Carn Enoch and the mysterious rock with tally marks

Carn Enoch is an ancient settlement on Dinas Mountain. It comprises rock outcrops and a possible ring cairn or hut circle. It's amusing walking around the rock outcrops and finding some interesting formations. A closer look reveals man-made cuts that appear to be very precise. But the most interesting sight is the rock with tally marks. The origin of these marks are a bit of a mystery. Nobody really knows what they mean. Some people suggested that they could be a lunar calendar. Others believe that the grooves were created by shaping and polishing stone axes in the Neolithic period. But there is also an interesting theory told to us by a local. Legend has it that when the ancient pilgrims walked past the stone on their way across the pilgrim path, they marked the stone to let other pilgrims know that they have passed that point. This was their way of communication. Carn Enoch is located near Fishguard in Wales. © All rights reserved

Jesuit Mission of La Santisima Trinidad de Parana

La Santisima Trinidad de Parana is a former Jesuit colony established by the missionaries in Paraguay in the 18th century. This mission along with others in South America were built as self-contained societies that existed to integrate the indigenous population with the Christian faith. The Jesuit Missions of Paraguay are considered some of the most impressive creations of the religious work of the Jesuits. La Santisima Trinidad de Parana is considered the biggest of all the missions. It has the biggest built temple with an altar carved from a single piece of stone. The large stone church was built around 1745 and it's the most spectacular testimony of the stone construction technology of this period. La Santisima Trinidad de Parana is a UNESCO World Heritage Site and it's probably one of the least visited sites in the world. The ruins of this spectacular colony are located in the district of Trinidad in the Itapua Department of Paraguay. © All rights reserved

Machu Picchu

Machu Picchu is the most famous Inca site in Peru. It's located in the Peruvian Andes on a 2,430 meter mountain ridge, between the two mountains known as Machu Picchu and Huayna Picchu. Despite the location, the Incas managed to construct a mesmerizing citadel with locally available materials such as limestone and granite. Machu Picchu was built over earthquake faults which suggests that large amounts of fractured stones were readily available for the construction of the citadel. The stones were cut precisely and wedged close together in jigsaw like patterns to prevent the buildings to fall apart during the earthquakes. More than 600 terraces were built to prevent landslides and erosion. They were layered with stone chips, sand, dirt and topsoil to absorb water and prevent it from running down the mountain.

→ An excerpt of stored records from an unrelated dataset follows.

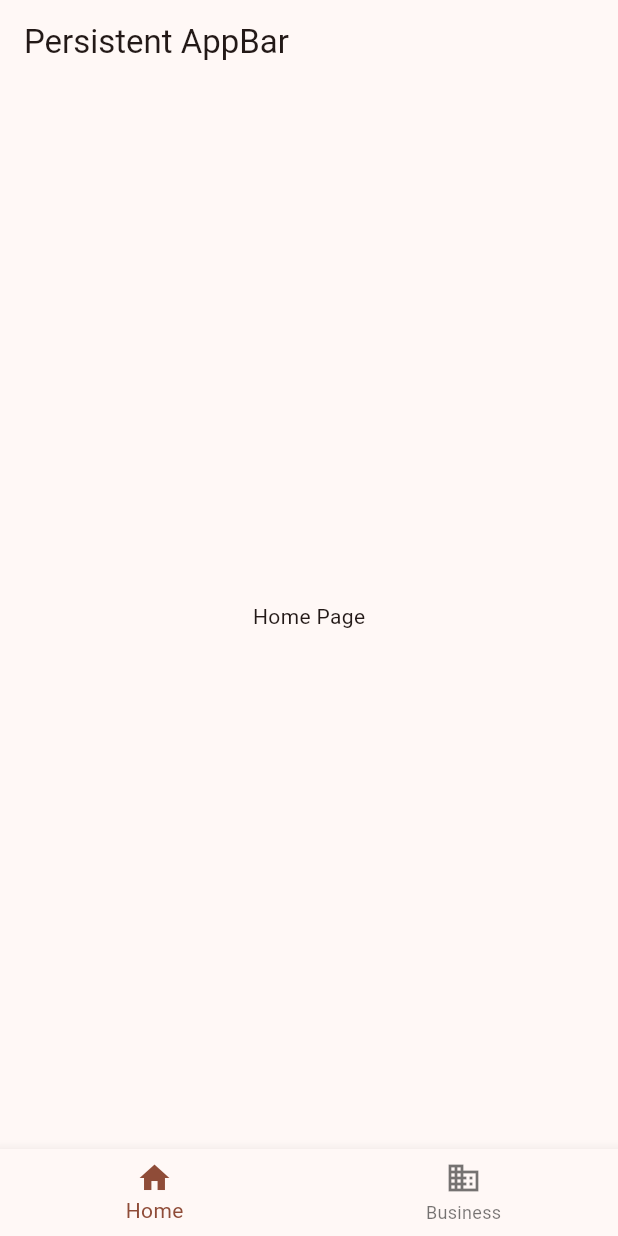
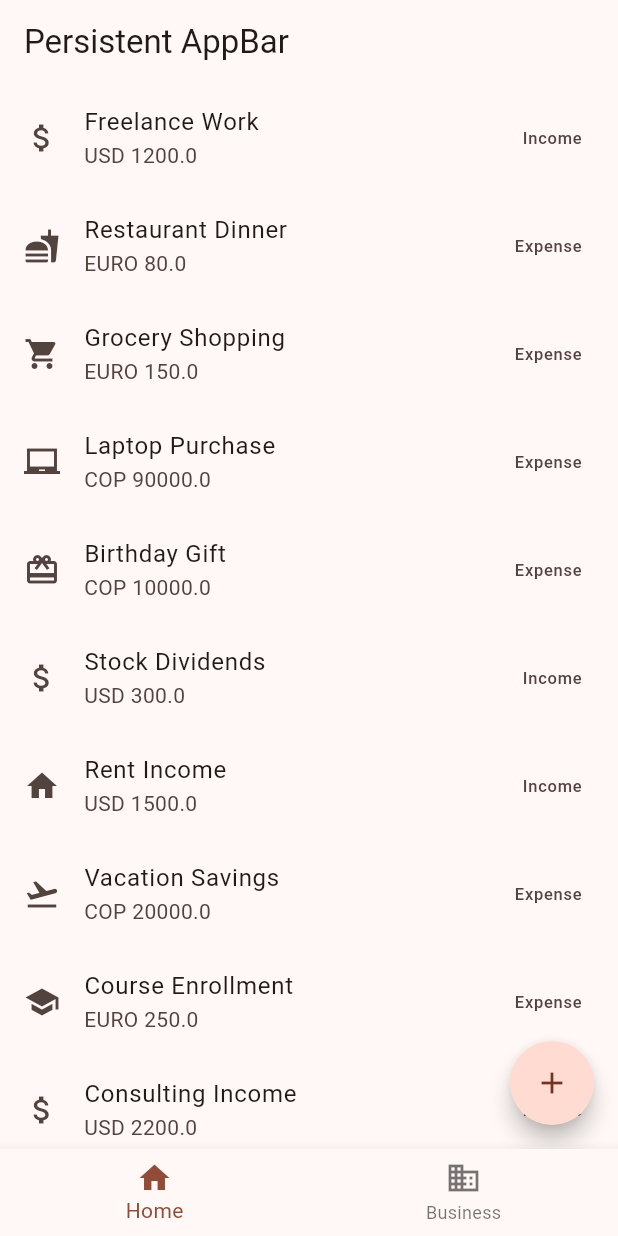
Before and after one commit to JuanJoseJ/money_tracker, a Flutter app: the screen it shows after launch, on a phone screen of 412 x 824 dp. Run offline on Flutter 3.47's test engine with Material 3 defaults, Android fonts, the phone set to English and light mode, and no system bars.

Commit message:
Feat: Finish button to add money movements

```diff
--- a/lib/main.dart
+++ b/lib/main.dart
@@ -1,8 +1,11 @@
 import 'package:flutter/material.dart';
 import 'package:money_tracker/main_scaffold.dart';
+import 'package:money_tracker/provider.dart';
+import 'package:provider/provider.dart';
 
 void main() {
-  runApp(const MyApp());
+  runApp(ChangeNotifierProvider(
+      create: (context) => MainProvider(), child: const MyApp()));
 }
 
 class MyApp extends StatelessWidget {
--- a/lib/navigator.dart
+++ b/lib/navigator.dart
@@ -1,24 +1,24 @@
 import 'package:flutter/material.dart';
-import 'package:money_tracker/pages/data_page.dart';
-import 'package:money_tracker/pages/home_page.dart';
+import 'package:money_tracker/pages/graphs/data_page.dart';
+import 'package:money_tracker/pages/home/home_page.dart';
 
 class MyNavigator extends StatelessWidget {
   const MyNavigator({
     super.key,
-    required GlobalKey<NavigatorState> navigatorKey,
-  }) : _navigatorKey = navigatorKey;
+    required this.navigatorKey,
+  });
 
-  final GlobalKey<NavigatorState> _navigatorKey;
+  final GlobalKey<NavigatorState> navigatorKey;
 
   @override
   Widget build(BuildContext context) {
     return Navigator(
-      key: _navigatorKey,
+      key: navigatorKey,
       onGenerateRoute: (settings) {
         WidgetBuilder builder;
         switch (settings.name) {
           case '/':
-            builder = (BuildContext context) => const HomePage();
+            builder = (BuildContext context) => HomePage();
             break;
           case '/business':
             builder = (BuildContext context) => const BusinessPage();
--- /dev/null
+++ b/lib/pages/home/home_page.dart
@@ -0,0 +1,25 @@
+import 'package:flutter/material.dart';
+import 'package:money_tracker/pages/home/add_form.dart';
+import 'package:money_tracker/pages/home/movements_list.dart';
+import 'package:money_tracker/provider.dart';
+import 'package:provider/provider.dart';
+
+class HomePage extends StatelessWidget {
+  HomePage({super.key});
+
+  @override
+  Widget build(BuildContext context) {
+
+    final provider = Provider.of<MainProvider>(context);
+
+    return Scaffold(
+      body: MovementsList(movements: provider.movements),
+      floatingActionButton: FloatingActionButton(
+        tooltip: 'Add New Movement',
+        shape: const CircleBorder(),
+        onPressed: () => showAddMoneyMovementBottomSheet(context),
+        child: const Icon(Icons.add),
+      ),
+    );
+  }
+}
--- /dev/null
+++ b/lib/pages/home/movements_list.dart
@@ -0,0 +1,38 @@
+import 'package:flutter/material.dart';
+import 'package:money_tracker/util/movement.dart';
+
+class MovementsList extends StatelessWidget {
+  const MovementsList({
+    super.key,
+    required this.movements,
+  });
+
+  final List<MoneyMovement> movements;
+
+  @override
+  Widget build(BuildContext context) {
+    return ListView.builder(
+      itemCount: movements.length,
+      itemBuilder: (context, index) {
+        return MoneyMovementTile(movement: movements[index]);
+      },
+    );
+  }
+}
+
+class MoneyMovementTile extends StatelessWidget {
+  final MoneyMovement movement;
+
+  const MoneyMovementTile({Key? key, required this.movement}) : super(key: key);
+
+  @override
+  Widget build(BuildContext context) {
+    return ListTile(
+      leading: Icon(movement.icon),
+      title: Text(movement.name),
+      subtitle: Text('${movement.monetaryUnit} ${movement.amount.toString()}'),
+      trailing: Text(
+          movement.movementType == MovementType.income ? 'Income' : 'Expense'),
+    );
+  }
+}
--- a/lib/pages/home_page.dart
+++ /dev/null
@@ -1,10 +0,0 @@
-import 'package:flutter/material.dart';
-
-class HomePage extends StatelessWidget {
-  const HomePage({super.key});
-
-  @override
-  Widget build(BuildContext context) {
-    return Center(child: Text('Home Page'));
-  }
-}
--- /dev/null
+++ b/lib/provider.dart
@@ -0,0 +1,11 @@
+import 'package:flutter/foundation.dart';
+import 'package:money_tracker/util/movement.dart';
+
+class MainProvider extends ChangeNotifier {
+  List<MoneyMovement> _movements = mockMoneyMovements;
+  List<MoneyMovement> get movements => _movements;
+  void updateMovements(List<MoneyMovement> newMovements) {
+    _movements = newMovements;
+    notifyListeners();
+  }
+}
--- /dev/null
+++ b/lib/util/movement.dart
@@ -0,0 +1,97 @@
+import 'package:flutter/material.dart';
+
+class MoneyMovement {
+  final IconData icon;
+  final String name;
+  final MovementType movementType;
+  final String? description;
+  final double amount;
+  final String monetaryUnit;
+
+  MoneyMovement({
+    required this.icon,
+    required this.name,
+    required this.movementType,
+    this.description,
+    required this.amount,
+    required this.monetaryUnit,
+  });
+}
+
+enum MovementType {
+  income,
+  expense,
+}
+
+final List<MoneyMovement> mockMoneyMovements = [
+  MoneyMovement(
+    icon: Icons.attach_money,
+    name: 'Freelance Work',
+    movementType: MovementType.income,
+    amount: 1200.0,
+    monetaryUnit: 'USD',
+  ),
+  MoneyMovement(
+    icon: Icons.fastfood,
+    name: 'Restaurant Dinner',
+    movementType: MovementType.expense,
+    amount: 80.0,
+    monetaryUnit: 'EURO',
+  ),
+  MoneyMovement(
+    icon: Icons.shopping_cart,
+    name: 'Grocery Shopping',
+    movementType: MovementType.expense,
+    amount: 150.0,
+    monetaryUnit: 'EURO',
+  ),
+  MoneyMovement(
+    icon: Icons.laptop_chromebook,
+    name: 'Laptop Purchase',
+    movementType: MovementType.expense,
+    amount: 90000.0,
+    monetaryUnit: 'COP',
+  ),
+  MoneyMovement(
+    icon: Icons.card_giftcard,
+    name: 'Birthday Gift',
+    movementType: MovementType.expense,
+    amount: 10000.0,
+    monetaryUnit: 'COP',
+  ),
+  MoneyMovement(
+    icon: Icons.attach_money,
+    name: 'Stock Dividends',
+    movementType: MovementType.income,
+    amount: 300.0,
+    monetaryUnit: 'USD',
+  ),
+  MoneyMovement(
+    icon: Icons.home,
+    name: 'Rent Income',
+    movementType: MovementType.income,
+    amount: 1500.0,
+    monetaryUnit: 'USD',
+  ),
+  MoneyMovement(
+    icon: Icons.flight_takeoff,
+    name: 'Vacation Savings',
+    movementType: MovementType.expense,
+    amount: 20000.0,
+    monetaryUnit: 'COP',
+  ),
+  MoneyMovement(
+    icon: Icons.school,
+    name: 'Course Enrollment',
+    movementType: MovementType.expense,
+    amount: 250.0,
+    monetaryUnit: 'EURO',
+  ),
+  MoneyMovement(
+    icon: Icons.attach_money,
+    name: 'Consulting Income',
+    movementType: MovementType.income,
+    amount: 2200.0,
+    monetaryUnit: 'USD',
+  ),
+];
--- a/pubspec.yaml
+++ b/pubspec.yaml
@@ -35,6 +35,8 @@ dependencies:
   # The following adds the Cupertino Icons font to your application.
   # Use with the CupertinoIcons class for iOS style icons.
   cupertino_icons: ^1.0.2
+  provider: ^6.1.2
+  hive: ^2.2.3
 
 dev_dependencies:
   flutter_test:
```
Also changed, not shown: lib/pages/home/add_form.dart (added, +175 -0 lines), lib/util/icons.dart (added, +34 -0 lines), lib/pages/graphs/data_page.dart (renamed from lib/pages/data_page.dart), pubspec.lock.
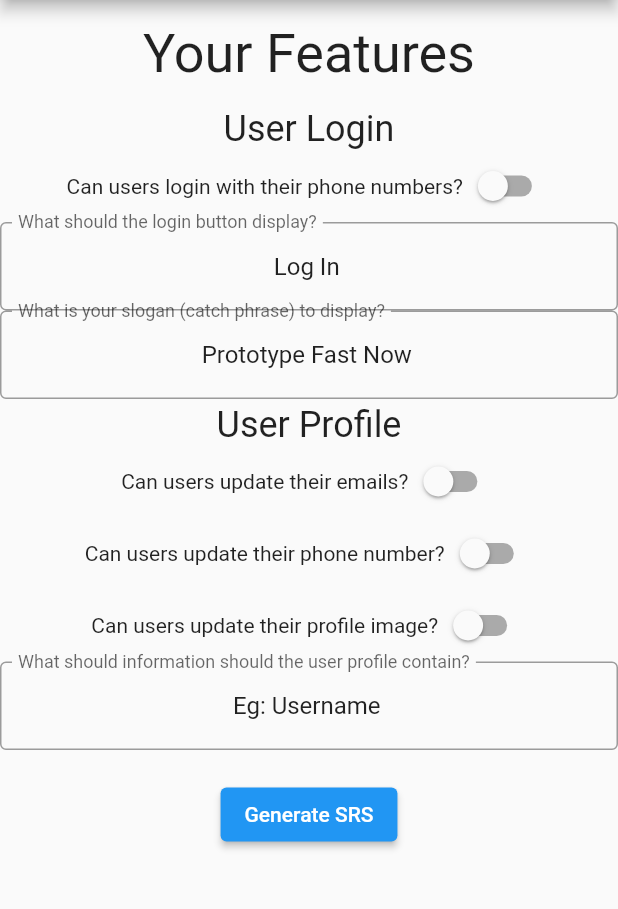
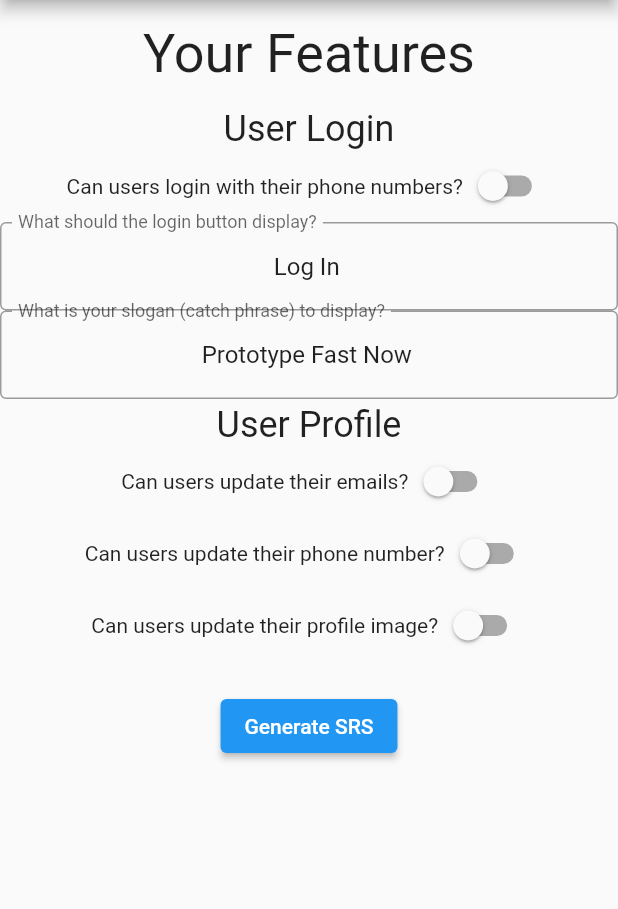
Before and after one commit to ElBatanony/ProtoFast, a Flutter app: the screen it shows after launch, on a phone screen of 412 x 824 dp, the part 84-993 px from its top. Run offline on Flutter 3.47's test engine with Material 2 defaults, Android fonts, the phone set to English and light mode, and no system bars.

Commit message:
Remove user profile contains string config

```diff
--- a/lib/features/user_profile.dart
+++ b/lib/features/user_profile.dart
@@ -1,5 +1,4 @@
 import 'package:protofast/configurations/bool_configuration.dart';
-import 'package:protofast/configurations/string_configuration.dart';
 import 'package:protofast/models/feature.dart';
 import 'package:protofast/presentation/my_flutter_app_icons.dart';
 
@@ -9,8 +8,5 @@ class UserProfile extends Feature {
           BoolConfiguration('Can users update their emails?', false),
           BoolConfiguration('Can users update their phone number?', false),
           BoolConfiguration('Can users update their profile image?', false),
-          StringConfiguration(
-              'What should information should the user profile contain?',
-              'Eg: Username'),
         ]);
 }
```
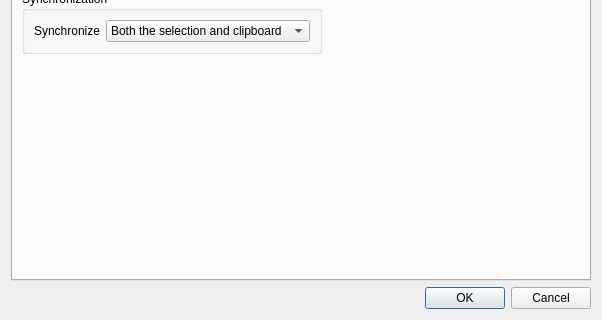
aither64/haveclip-desktop, file haveclip-desktop/src/SettingsDialog.ui: the form before one commit; both pictures show x 0 to 602 and y 146 to 466 of the 602 by 466 pixel window.
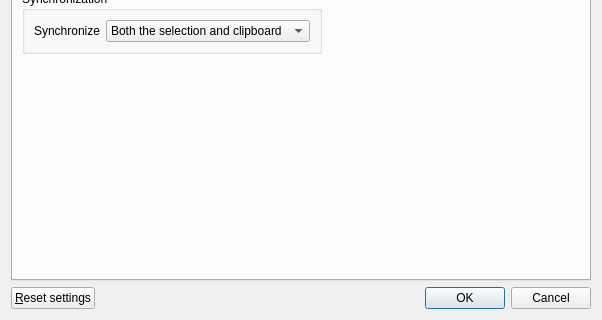
The form after the commit. Icons and pictures are not drawn.

Commit message: Settings: reset button

Diff of the .ui file:
```diff
--- a/haveclip-desktop/src/SettingsDialog.ui
+++ b/haveclip-desktop/src/SettingsDialog.ui
@@ -732,6 +732,15 @@
     </widget>
    </item>
    <item>
+    <layout class="QHBoxLayout" name="horizontalLayout_3">
+     <item>
+      <widget class="QPushButton" name="resetButton">
+       <property name="text">
+        <string>&amp;Reset settings</string>
+       </property>
+      </widget>
+     </item>
+     <item>
     <widget class="QDialogButtonBox" name="buttonBox">
      <property name="orientation">
       <enum>Qt::Horizontal</enum>
@@ -740,6 +749,8 @@
       <set>QDialogButtonBox::Cancel|QDialogButtonBox::Ok</set>
      </property>
     </widget>
+     </item>
+    </layout>
    </item>
   </layout>
  </widget>
```
Lines whose indentation alone changed are shown as unchanged. The commit also changes 4 other files.
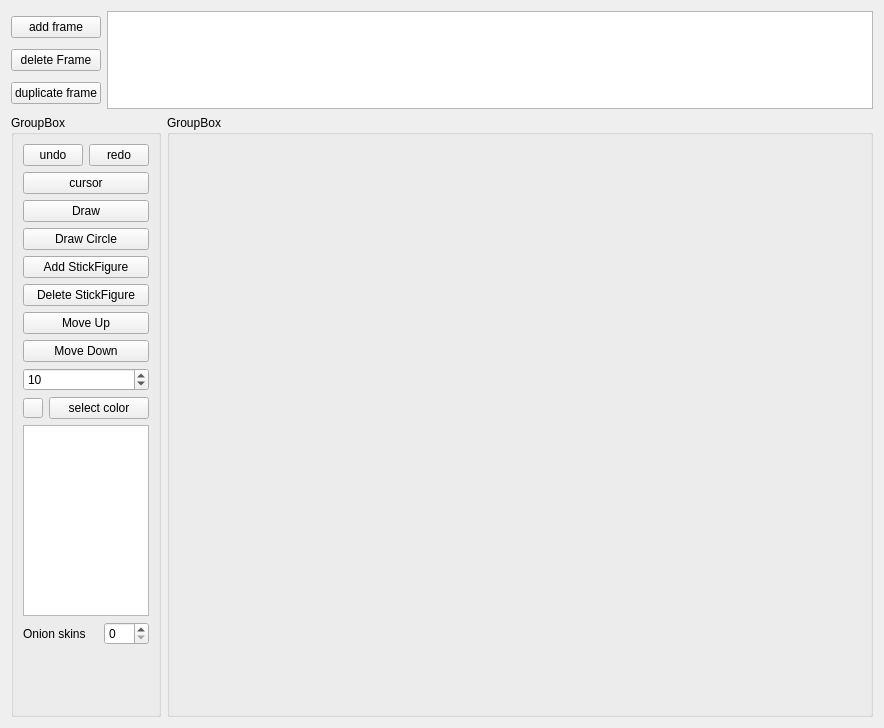
Before: the Qt Designer form widget.ui in Argasio/marionettaPlus, drawn with Qt 5.
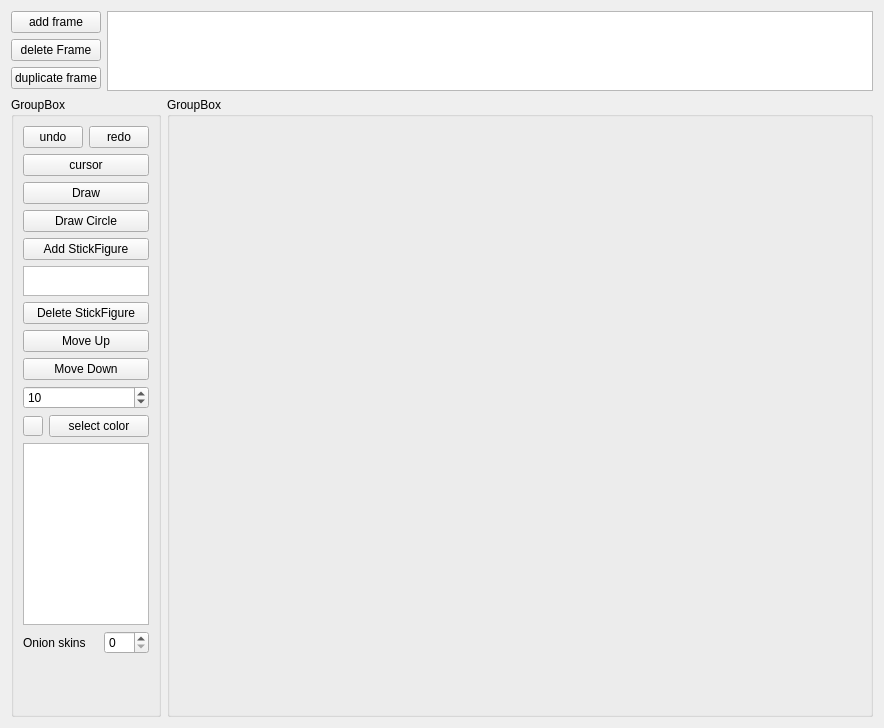
After: the same form once the commit is applied.

What changed in the file:
```diff
--- a/widget.ui
+++ b/widget.ui
@@ -168,6 +168,22 @@
                 </property>
                </widget>
               </item>
+              <item>
+               <widget class="QTextEdit" name="stickFigureNameText">
+                <property name="sizePolicy">
+                 <sizepolicy hsizetype="Expanding" vsizetype="Fixed">
+                  <horstretch>0</horstretch>
+                  <verstretch>0</verstretch>
+                 </sizepolicy>
+                </property>
+                <property name="maximumSize">
+                 <size>
+                  <width>16777215</width>
+                  <height>30</height>
+                 </size>
+                </property>
+               </widget>
+              </item>
               <item>
                <widget class="QPushButton" name="deleteStickFigureBtn">
                 <property name="text">
```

The Incas never used wheels to transport the heavy stones, many of them weighing more than 50 pounds. probably due to the steep terrain and dense vegetation. Machu Picchu is a U

Kilmartin Glen

Kilmartin Glen is an area in the the county of Argyll containing the most important concentration of Neolithic and Bronze Age monuments in mainland Scotland. Monuments include standing stones, cairns, carved stones, among others. Over 5,000 years of human history has been preserved in this iconic landscape. There are numerous ancient monuments within a six-mile radius of the village of Kilmartin, with 150 monuments being prehistoric. NETHER LARGIE STANDING STONES The Nether Largie Standing Stones are a group of five large stones arranged to form the letter X. They are aligned on an approximately North East to South West axis. It's not clear why the stones were placed there. The most accepted theory is that the stones together form a lunar observatory, which marks where the moon will rise and set at certain points in its cycle. If this is the case, evidence suggests that the lunar observatory was built about 3,200 years ago. CAIRNBAAN CUP AND RING MARKS Cairnbaan Cup and Ring Marks